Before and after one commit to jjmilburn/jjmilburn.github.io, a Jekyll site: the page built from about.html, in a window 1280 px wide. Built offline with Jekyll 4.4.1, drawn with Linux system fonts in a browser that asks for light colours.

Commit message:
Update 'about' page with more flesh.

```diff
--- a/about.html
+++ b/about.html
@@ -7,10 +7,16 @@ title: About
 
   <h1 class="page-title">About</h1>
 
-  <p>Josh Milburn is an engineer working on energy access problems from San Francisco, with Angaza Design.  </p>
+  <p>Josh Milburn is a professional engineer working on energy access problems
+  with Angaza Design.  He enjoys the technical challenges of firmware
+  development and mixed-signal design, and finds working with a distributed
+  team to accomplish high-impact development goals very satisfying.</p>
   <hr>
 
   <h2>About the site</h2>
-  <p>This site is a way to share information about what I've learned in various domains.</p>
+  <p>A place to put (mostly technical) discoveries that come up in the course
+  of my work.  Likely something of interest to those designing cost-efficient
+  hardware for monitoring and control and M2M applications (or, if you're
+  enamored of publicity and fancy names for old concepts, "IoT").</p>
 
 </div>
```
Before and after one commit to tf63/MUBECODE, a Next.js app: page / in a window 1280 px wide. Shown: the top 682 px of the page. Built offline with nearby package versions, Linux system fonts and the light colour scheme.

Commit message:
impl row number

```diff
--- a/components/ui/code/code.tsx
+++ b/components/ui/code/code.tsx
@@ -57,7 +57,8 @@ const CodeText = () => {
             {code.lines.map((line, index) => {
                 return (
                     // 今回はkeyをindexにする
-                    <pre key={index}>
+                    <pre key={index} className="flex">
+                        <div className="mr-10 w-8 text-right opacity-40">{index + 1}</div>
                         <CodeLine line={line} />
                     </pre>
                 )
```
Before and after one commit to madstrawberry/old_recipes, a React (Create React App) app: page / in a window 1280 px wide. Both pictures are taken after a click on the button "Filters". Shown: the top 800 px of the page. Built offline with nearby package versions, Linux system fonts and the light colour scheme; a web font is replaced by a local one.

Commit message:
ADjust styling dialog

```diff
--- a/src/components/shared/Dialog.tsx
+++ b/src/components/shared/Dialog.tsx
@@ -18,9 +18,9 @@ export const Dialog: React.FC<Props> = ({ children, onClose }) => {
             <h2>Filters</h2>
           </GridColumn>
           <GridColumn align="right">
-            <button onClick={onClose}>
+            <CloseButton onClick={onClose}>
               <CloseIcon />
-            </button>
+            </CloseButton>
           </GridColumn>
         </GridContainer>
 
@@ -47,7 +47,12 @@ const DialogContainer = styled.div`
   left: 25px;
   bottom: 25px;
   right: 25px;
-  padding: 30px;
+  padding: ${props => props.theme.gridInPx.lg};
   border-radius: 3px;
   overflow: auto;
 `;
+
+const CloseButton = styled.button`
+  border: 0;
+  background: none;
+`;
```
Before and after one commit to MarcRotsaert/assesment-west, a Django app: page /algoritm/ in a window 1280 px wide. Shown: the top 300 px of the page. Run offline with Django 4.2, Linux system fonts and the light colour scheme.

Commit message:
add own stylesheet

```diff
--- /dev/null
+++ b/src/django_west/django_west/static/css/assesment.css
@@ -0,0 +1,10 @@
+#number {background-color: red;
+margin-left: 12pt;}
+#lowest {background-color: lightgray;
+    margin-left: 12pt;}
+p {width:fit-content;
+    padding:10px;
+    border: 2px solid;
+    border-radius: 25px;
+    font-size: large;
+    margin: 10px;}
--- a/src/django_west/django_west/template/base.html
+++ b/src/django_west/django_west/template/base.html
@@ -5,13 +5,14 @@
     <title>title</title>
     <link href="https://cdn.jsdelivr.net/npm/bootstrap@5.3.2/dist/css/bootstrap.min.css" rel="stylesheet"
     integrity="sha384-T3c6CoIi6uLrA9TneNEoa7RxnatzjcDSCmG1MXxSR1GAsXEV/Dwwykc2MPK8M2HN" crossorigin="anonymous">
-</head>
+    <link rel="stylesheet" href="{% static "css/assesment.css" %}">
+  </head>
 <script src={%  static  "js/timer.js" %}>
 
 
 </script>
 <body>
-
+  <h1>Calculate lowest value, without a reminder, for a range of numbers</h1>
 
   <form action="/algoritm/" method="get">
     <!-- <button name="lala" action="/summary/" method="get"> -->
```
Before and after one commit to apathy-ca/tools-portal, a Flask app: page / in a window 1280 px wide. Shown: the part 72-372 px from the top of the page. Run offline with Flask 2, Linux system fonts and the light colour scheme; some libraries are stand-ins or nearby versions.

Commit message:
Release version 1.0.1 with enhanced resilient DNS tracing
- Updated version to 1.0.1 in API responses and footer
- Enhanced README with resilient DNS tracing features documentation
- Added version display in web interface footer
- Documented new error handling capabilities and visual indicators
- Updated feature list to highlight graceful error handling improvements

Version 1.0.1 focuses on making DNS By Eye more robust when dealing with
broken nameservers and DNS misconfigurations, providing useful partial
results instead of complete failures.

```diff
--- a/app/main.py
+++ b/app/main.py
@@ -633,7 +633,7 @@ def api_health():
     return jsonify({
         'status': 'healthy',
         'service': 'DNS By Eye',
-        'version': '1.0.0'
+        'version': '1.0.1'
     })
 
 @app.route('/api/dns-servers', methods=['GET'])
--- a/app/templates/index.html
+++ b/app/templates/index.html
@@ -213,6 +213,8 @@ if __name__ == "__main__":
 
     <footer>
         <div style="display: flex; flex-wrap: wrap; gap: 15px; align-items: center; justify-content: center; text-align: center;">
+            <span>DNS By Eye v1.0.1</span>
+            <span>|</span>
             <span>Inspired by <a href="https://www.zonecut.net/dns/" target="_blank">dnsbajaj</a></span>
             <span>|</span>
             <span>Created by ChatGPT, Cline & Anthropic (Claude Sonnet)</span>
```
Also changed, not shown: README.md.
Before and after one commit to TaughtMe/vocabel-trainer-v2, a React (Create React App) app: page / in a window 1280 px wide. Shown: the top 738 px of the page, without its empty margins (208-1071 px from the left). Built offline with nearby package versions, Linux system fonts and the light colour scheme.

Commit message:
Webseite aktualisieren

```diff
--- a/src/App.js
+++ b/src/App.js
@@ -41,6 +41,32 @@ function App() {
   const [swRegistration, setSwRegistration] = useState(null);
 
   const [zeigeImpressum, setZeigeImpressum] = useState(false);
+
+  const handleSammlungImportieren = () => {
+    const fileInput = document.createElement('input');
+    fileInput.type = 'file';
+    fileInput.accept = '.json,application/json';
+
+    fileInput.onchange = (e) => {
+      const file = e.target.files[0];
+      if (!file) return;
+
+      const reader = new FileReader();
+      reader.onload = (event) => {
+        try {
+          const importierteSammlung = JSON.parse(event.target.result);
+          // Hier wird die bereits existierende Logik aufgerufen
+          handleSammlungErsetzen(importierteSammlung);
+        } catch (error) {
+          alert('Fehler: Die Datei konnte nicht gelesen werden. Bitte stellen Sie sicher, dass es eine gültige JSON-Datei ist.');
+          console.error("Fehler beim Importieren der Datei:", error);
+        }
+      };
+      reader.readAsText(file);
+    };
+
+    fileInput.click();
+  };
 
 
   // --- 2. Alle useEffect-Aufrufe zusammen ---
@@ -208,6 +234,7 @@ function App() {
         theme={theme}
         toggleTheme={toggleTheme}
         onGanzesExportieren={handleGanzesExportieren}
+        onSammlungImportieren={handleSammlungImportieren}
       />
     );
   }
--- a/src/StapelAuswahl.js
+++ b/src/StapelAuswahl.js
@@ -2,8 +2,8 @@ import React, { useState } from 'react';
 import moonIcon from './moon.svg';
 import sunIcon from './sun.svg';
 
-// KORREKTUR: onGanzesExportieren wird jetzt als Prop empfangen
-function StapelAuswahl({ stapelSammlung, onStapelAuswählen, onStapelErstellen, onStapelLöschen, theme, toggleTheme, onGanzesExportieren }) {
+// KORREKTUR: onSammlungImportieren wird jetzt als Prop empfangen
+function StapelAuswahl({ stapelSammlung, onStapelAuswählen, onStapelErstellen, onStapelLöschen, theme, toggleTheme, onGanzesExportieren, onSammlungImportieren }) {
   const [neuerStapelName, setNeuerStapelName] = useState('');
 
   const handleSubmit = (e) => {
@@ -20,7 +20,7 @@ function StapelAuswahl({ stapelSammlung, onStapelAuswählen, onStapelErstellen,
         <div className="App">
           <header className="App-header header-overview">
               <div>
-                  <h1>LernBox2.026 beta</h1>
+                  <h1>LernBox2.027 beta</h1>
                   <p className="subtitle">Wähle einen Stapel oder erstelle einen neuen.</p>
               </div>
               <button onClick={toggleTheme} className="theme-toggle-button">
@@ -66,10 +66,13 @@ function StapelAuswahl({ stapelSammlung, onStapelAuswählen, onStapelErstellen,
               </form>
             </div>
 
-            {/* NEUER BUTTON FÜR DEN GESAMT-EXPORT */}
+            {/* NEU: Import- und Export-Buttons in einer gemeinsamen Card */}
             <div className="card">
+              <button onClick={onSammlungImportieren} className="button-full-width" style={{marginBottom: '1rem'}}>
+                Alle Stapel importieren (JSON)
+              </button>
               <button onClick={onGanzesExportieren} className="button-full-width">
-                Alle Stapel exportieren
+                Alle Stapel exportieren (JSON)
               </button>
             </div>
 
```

TASK DETAILS: Within the records above, count each line holding "className". Write down only the number.

FINISHED EXERCISE: 9